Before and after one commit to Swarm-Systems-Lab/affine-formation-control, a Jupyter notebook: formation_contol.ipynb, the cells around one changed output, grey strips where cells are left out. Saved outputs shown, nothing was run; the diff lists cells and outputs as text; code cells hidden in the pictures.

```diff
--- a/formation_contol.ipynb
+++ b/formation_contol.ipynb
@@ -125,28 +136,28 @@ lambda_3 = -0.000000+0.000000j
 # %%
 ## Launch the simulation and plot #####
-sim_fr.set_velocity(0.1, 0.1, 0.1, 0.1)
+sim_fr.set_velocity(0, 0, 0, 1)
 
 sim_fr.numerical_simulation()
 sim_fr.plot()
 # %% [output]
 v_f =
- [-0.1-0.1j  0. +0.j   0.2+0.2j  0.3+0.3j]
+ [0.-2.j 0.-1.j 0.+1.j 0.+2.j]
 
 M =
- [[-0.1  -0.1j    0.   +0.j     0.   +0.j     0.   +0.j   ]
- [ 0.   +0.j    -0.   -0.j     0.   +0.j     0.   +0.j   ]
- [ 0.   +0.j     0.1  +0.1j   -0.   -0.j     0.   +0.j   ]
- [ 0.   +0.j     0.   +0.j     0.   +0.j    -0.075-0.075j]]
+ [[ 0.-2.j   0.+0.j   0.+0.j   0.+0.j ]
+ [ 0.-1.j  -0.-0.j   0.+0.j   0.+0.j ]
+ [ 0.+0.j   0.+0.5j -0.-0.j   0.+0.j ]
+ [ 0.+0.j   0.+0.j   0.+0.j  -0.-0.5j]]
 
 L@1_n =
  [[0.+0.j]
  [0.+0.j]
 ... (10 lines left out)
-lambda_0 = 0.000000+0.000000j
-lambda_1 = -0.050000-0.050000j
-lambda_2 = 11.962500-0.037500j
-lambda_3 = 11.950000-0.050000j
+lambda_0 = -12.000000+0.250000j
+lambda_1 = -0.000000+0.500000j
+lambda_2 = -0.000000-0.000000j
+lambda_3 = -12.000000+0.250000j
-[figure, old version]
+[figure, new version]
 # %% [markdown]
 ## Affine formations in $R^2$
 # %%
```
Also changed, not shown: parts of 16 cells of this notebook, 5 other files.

= = = = = = =

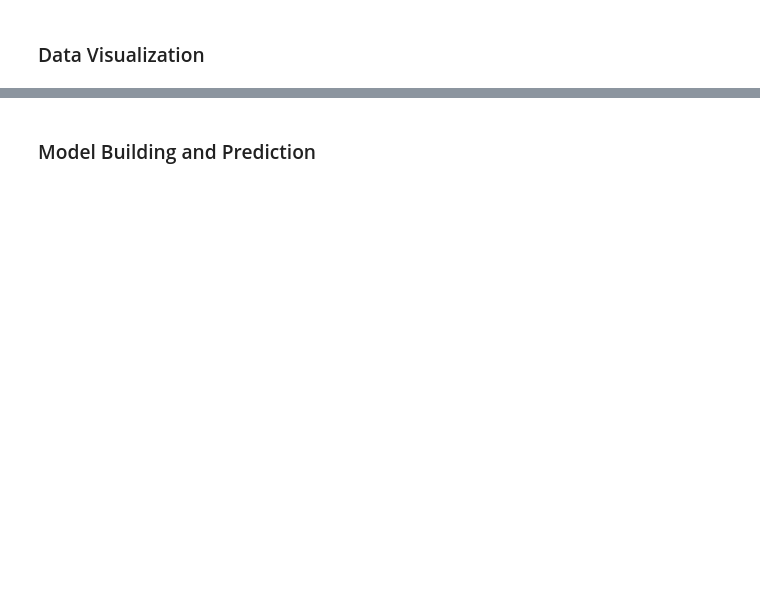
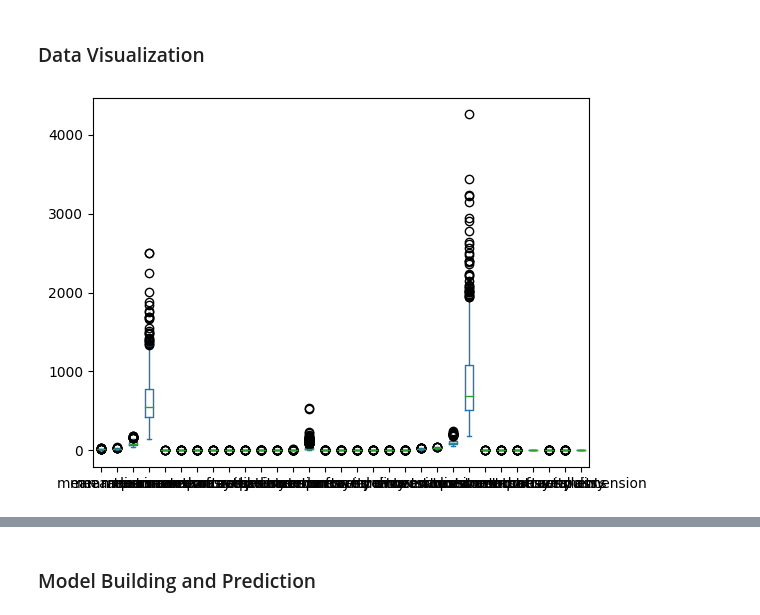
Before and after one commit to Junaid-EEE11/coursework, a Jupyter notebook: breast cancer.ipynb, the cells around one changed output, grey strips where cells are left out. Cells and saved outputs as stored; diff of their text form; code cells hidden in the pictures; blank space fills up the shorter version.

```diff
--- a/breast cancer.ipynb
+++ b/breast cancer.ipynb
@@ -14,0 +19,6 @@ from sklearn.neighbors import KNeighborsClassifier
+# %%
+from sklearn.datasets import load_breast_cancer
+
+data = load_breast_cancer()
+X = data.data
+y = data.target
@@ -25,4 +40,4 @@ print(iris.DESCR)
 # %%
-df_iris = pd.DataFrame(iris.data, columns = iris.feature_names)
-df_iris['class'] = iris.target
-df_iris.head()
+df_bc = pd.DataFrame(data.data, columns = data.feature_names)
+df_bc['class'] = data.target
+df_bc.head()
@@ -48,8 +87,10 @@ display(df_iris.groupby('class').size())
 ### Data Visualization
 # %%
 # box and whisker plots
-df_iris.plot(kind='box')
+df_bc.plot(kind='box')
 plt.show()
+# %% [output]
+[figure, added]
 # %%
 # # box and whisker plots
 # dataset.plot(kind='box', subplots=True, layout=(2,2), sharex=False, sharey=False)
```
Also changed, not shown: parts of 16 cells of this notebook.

= = = = = = =

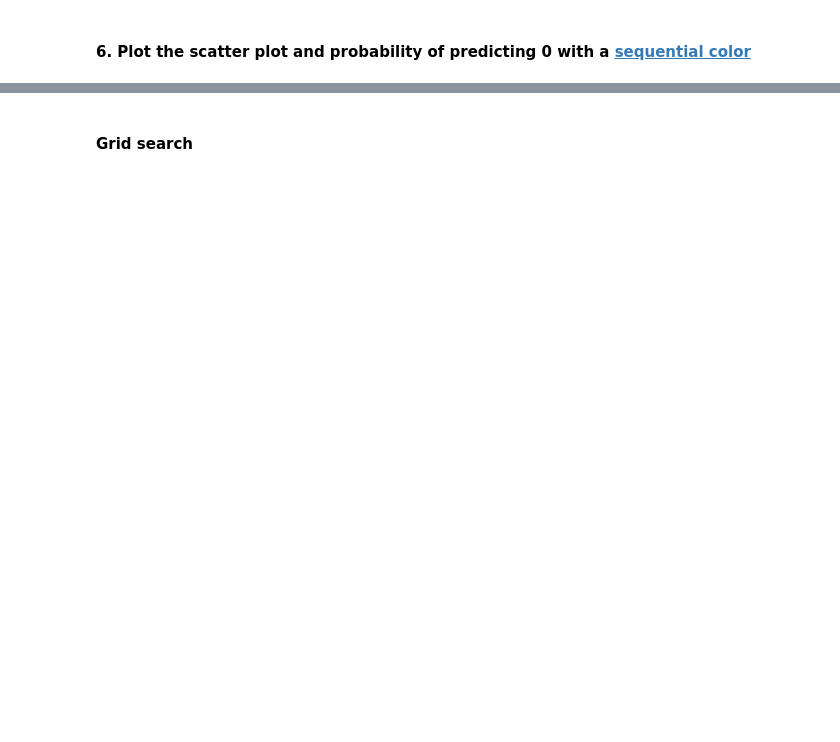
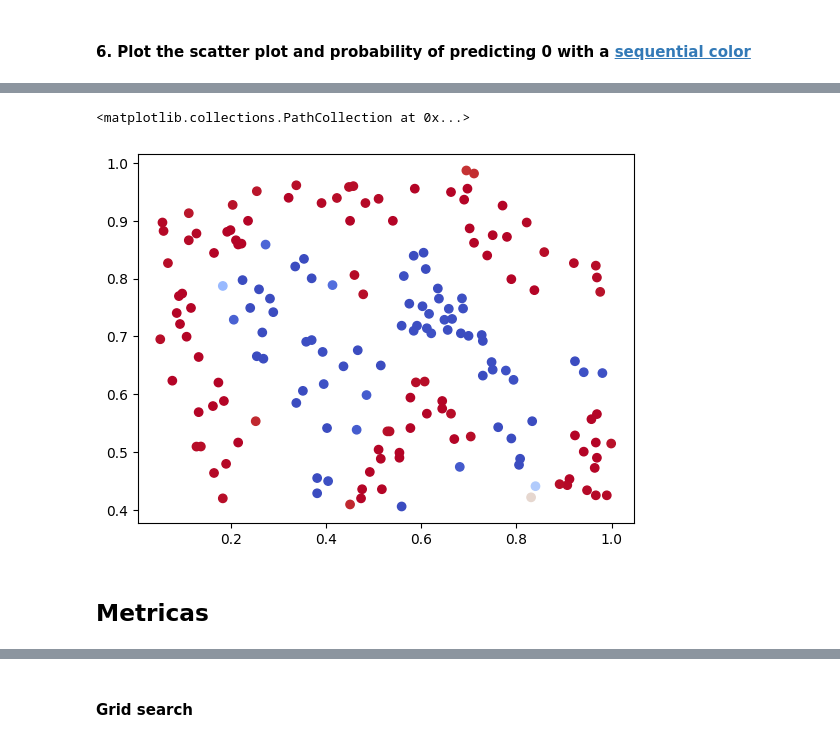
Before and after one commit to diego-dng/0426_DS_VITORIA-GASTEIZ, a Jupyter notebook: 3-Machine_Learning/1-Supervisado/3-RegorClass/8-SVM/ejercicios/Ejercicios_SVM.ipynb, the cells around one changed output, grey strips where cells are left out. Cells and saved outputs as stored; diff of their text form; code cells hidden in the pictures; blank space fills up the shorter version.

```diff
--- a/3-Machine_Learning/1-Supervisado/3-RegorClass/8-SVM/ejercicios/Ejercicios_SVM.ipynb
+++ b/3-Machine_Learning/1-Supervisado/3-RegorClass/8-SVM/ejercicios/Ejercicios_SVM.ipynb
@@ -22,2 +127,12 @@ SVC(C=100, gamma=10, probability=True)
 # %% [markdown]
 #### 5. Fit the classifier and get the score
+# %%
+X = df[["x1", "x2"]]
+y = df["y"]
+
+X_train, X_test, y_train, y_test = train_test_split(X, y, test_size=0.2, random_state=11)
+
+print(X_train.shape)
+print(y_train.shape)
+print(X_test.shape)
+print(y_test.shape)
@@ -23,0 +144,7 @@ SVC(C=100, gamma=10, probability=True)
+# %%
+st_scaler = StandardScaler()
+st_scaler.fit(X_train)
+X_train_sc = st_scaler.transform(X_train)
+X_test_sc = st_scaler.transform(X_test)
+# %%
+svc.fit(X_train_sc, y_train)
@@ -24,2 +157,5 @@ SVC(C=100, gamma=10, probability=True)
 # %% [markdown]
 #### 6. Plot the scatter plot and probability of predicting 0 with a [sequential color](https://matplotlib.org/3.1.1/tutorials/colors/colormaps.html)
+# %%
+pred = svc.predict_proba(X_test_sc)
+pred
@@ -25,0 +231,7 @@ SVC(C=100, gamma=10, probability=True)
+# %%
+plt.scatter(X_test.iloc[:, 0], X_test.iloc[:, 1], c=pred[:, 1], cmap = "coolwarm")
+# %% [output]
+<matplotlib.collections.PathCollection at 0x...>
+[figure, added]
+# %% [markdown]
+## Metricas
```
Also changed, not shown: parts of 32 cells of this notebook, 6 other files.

= = = = = = =

● Task description
Tally the lines in the data that contain the string "changed". Report only the total.

● Exercise result
6